Pricing Your Home
Property values are always changing so many property owners continually research and reassess their property’s value. Deciding about how much money your property could sell for can be fun, however once you decide to place your home on the market the value guessing must come to an end and you must decide on a price.
Keep to a Listing Price
In order to facilitate a quick sale and receive the high end of the market value for your property, you must set your price in stone prior to listing your property publicly.
Once a listing becomes active and advertised for everyone to see, there is no turning back on your asking price.
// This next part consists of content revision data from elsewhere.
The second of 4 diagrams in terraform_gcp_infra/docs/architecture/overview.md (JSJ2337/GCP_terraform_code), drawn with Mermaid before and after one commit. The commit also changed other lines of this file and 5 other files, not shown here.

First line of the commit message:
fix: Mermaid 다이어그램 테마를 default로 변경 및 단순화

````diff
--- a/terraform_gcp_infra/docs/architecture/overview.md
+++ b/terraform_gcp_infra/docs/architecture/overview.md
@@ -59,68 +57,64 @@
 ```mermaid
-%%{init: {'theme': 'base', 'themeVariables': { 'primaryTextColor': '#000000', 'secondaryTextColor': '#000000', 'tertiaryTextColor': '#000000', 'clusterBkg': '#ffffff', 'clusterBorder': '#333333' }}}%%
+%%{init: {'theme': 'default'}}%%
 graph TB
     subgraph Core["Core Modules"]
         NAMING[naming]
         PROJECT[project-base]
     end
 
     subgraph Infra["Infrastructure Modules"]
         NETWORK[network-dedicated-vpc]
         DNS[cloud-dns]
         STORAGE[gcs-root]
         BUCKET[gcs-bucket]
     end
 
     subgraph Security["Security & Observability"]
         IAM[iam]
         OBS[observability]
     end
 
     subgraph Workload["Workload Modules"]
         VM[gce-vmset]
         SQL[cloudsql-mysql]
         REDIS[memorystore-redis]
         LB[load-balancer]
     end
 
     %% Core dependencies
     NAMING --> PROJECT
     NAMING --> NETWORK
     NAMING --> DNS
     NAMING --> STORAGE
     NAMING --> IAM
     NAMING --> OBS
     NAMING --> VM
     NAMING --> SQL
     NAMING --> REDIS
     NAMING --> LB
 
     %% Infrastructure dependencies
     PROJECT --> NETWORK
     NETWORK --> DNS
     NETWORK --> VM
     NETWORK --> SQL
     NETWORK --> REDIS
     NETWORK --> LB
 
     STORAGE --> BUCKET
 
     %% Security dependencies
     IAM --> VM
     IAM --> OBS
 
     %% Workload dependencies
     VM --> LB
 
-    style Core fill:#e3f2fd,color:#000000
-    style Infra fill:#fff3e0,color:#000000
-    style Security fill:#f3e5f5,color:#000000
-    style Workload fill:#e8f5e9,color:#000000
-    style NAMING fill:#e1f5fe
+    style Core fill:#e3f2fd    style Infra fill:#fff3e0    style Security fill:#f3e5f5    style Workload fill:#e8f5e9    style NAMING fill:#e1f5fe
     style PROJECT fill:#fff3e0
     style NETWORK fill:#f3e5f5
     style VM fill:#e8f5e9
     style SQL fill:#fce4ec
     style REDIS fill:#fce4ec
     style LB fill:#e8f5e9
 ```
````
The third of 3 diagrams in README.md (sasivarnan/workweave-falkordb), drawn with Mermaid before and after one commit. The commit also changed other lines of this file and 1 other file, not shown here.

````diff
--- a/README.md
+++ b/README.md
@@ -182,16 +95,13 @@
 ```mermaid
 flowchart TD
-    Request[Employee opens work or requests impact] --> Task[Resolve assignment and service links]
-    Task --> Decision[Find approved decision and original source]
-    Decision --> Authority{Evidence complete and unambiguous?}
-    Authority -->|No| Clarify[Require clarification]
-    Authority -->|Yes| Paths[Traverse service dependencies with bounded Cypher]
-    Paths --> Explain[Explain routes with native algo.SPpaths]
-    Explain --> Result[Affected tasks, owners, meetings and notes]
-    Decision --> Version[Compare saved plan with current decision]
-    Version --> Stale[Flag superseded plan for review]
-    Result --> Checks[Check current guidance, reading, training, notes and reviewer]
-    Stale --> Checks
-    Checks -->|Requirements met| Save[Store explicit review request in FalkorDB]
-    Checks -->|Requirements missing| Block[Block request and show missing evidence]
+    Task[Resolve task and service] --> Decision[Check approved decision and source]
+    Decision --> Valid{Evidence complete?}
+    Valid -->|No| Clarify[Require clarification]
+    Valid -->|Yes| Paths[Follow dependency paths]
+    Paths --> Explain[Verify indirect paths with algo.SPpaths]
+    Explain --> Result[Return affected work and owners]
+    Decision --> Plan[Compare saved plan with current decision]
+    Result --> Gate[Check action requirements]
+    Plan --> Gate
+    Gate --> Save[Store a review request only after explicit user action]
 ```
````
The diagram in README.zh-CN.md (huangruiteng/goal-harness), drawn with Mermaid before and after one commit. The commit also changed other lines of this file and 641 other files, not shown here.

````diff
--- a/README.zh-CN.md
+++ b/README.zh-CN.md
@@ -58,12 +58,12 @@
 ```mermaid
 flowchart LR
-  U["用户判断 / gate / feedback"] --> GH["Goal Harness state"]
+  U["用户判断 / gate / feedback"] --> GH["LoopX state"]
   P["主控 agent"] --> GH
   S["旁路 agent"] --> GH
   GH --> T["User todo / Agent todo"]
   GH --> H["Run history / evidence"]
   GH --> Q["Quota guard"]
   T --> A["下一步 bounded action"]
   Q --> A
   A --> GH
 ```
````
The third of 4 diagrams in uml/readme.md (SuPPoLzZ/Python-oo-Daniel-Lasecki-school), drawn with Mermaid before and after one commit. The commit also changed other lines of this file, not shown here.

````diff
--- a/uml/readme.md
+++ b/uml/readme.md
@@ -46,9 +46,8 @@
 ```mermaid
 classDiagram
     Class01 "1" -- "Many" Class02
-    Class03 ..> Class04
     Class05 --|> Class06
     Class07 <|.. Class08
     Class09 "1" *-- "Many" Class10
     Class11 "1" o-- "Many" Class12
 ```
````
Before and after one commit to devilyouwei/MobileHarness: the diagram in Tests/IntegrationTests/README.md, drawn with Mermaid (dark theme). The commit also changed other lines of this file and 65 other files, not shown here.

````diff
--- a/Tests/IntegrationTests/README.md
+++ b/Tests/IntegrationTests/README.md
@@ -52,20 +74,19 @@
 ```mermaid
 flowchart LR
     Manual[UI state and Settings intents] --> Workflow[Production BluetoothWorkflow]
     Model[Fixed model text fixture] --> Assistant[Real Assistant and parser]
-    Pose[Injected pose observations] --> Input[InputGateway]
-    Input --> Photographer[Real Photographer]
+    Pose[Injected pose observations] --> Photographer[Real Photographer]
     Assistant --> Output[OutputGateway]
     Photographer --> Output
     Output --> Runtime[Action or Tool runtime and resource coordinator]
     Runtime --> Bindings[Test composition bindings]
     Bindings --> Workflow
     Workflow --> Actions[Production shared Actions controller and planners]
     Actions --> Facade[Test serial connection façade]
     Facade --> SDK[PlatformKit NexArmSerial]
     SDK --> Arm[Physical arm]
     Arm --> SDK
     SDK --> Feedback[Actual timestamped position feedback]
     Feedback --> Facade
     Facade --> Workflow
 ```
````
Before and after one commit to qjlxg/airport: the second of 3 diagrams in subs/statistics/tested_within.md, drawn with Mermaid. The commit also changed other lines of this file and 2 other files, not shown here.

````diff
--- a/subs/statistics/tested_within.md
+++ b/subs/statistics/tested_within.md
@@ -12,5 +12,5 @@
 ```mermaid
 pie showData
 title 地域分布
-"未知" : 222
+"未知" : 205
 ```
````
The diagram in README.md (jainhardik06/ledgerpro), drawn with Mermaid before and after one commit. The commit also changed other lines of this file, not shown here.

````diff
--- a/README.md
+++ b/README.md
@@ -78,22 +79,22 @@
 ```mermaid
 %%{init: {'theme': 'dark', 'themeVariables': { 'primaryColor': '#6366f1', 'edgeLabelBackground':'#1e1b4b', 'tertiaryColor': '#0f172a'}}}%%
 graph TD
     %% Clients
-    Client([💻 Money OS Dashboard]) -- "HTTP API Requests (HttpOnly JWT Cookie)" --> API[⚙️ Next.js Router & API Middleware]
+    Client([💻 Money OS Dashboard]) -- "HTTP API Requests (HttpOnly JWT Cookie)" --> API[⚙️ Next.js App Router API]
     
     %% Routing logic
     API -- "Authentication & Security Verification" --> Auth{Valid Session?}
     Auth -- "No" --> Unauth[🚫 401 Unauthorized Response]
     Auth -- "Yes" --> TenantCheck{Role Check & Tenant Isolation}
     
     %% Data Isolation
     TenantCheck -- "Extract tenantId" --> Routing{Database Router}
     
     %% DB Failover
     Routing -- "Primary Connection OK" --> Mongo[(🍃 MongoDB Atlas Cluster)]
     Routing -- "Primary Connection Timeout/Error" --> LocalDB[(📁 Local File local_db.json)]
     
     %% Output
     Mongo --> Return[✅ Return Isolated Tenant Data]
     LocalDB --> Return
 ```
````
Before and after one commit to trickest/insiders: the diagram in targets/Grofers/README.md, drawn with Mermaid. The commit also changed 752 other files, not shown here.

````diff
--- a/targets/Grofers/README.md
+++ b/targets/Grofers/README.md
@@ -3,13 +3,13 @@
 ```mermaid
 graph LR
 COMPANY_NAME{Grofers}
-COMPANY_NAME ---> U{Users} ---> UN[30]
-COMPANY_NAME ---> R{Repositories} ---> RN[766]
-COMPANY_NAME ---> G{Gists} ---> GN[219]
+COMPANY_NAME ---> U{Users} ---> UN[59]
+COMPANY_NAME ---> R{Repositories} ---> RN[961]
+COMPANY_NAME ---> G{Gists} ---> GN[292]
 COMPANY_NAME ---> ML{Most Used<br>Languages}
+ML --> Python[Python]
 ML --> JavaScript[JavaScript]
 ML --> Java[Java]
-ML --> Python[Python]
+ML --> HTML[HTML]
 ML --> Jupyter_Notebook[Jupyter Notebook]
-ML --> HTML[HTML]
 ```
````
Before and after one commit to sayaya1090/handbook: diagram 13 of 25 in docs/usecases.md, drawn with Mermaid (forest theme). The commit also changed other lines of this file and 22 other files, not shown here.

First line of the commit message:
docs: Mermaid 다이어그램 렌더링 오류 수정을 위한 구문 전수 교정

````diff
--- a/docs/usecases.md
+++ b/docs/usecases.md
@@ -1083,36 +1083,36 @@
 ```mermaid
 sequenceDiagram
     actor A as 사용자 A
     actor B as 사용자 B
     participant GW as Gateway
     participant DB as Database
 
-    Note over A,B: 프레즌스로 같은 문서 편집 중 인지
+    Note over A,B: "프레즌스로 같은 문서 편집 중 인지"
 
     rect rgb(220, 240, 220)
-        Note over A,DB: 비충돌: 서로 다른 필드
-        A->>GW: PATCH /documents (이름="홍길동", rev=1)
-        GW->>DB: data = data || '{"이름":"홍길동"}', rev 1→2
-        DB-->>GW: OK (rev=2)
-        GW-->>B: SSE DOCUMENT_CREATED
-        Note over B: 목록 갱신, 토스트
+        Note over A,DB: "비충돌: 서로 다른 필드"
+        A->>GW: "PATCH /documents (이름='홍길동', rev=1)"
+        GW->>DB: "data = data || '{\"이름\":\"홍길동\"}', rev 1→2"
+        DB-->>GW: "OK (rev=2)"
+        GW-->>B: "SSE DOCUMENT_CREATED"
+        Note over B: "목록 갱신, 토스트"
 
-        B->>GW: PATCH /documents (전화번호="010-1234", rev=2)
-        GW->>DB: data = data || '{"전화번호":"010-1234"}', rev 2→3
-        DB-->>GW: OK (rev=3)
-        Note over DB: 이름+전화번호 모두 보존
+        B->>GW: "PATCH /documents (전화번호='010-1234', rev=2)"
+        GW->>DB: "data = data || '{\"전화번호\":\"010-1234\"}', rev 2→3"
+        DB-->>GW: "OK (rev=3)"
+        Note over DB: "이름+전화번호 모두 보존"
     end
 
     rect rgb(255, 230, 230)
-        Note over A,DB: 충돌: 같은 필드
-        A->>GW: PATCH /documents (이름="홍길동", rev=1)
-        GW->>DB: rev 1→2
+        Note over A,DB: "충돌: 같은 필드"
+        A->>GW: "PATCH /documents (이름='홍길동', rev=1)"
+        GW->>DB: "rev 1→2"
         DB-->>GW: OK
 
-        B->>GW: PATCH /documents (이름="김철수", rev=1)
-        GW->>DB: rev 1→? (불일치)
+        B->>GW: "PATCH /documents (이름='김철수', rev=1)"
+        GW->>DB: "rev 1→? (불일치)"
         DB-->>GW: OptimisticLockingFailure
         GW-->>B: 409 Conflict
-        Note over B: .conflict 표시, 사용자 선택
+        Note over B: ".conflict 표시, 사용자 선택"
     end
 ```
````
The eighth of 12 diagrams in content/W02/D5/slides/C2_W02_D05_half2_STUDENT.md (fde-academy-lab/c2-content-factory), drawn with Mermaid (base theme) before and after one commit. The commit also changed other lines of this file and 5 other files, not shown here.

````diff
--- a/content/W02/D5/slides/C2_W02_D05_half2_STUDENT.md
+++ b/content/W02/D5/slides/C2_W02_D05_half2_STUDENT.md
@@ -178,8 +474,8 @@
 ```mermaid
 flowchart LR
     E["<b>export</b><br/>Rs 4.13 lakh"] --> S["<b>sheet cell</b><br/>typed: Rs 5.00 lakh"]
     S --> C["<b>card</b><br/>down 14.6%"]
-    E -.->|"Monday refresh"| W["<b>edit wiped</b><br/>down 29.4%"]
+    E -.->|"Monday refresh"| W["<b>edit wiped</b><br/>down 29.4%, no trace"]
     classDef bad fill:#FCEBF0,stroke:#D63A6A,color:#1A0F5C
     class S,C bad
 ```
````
If you really want to sell but not discourage buyers who are in need of a fairly priced home, lock-in your price.
While it is a seller’s dream to attract an eager buyer who is willing to pay over the listing price, or to entertain a bidding war between multiple buyers, it rarely happens, so you must come up with a price that you can live with. The good news is that there is typically enough data from market comparables to pinpoint a number that will not only attract a buyer but also meet your financial expectations.
Comparables, or “comps”, are the primary tool for establishing your price, so it is important to take time to research recent sales and neighborhood comps as well as other market conditions. Knowing the value of the comps and utilizing your broker’s vast knowledge and experience will help you make the most informed decision possible when setting a price for your property.
Watch Other Properties in Your Area / Look at sales with the same square footage
If are considering selling your home you need to start watching the listings in your neighborhood.
Before putting your house on the market research comps with identical square footage within your development to get a baseline for where your property is in the value range.
For example, if your home is 2,500 square feet and is located in a development it is likely that every home in that development has a similar layout, or at least did at one point in time. For this reason, recent sales with the same square footage are the best comparables available because the square footage is the same, the layouts are likely similar, and the location could not be closer. After you get a baseline from the comps you then adjust your price based on little things like natural light and views, as well as the condition of the property.
Check neighborhood comps
If there is not a recent sale with the same square footage or there just aren’t enough sales in your development to get a good idea as to what homes like yours are going for, it is time to branch out and evaluate the neighborhood price per square footage and look at some comparable properties nearby.
As an owner, you likely know the areas in your neighborhood and which ones are most similar to yours. When looking for properties to compare to your own, look for the same class of property as well as the year built – it doesn’t make much sense to compare a 10-year-old property to your 1960’s home!
Look for properties with the same bedroom and story count as yours with similar square footage. If you have a nice outdoor space, seek out a similar comp with the same feature. Once you find a similar property, you then need to identify the differences between yours and the comp and adjust accordingly. It might be the location, the amenities, the views, or any number of things.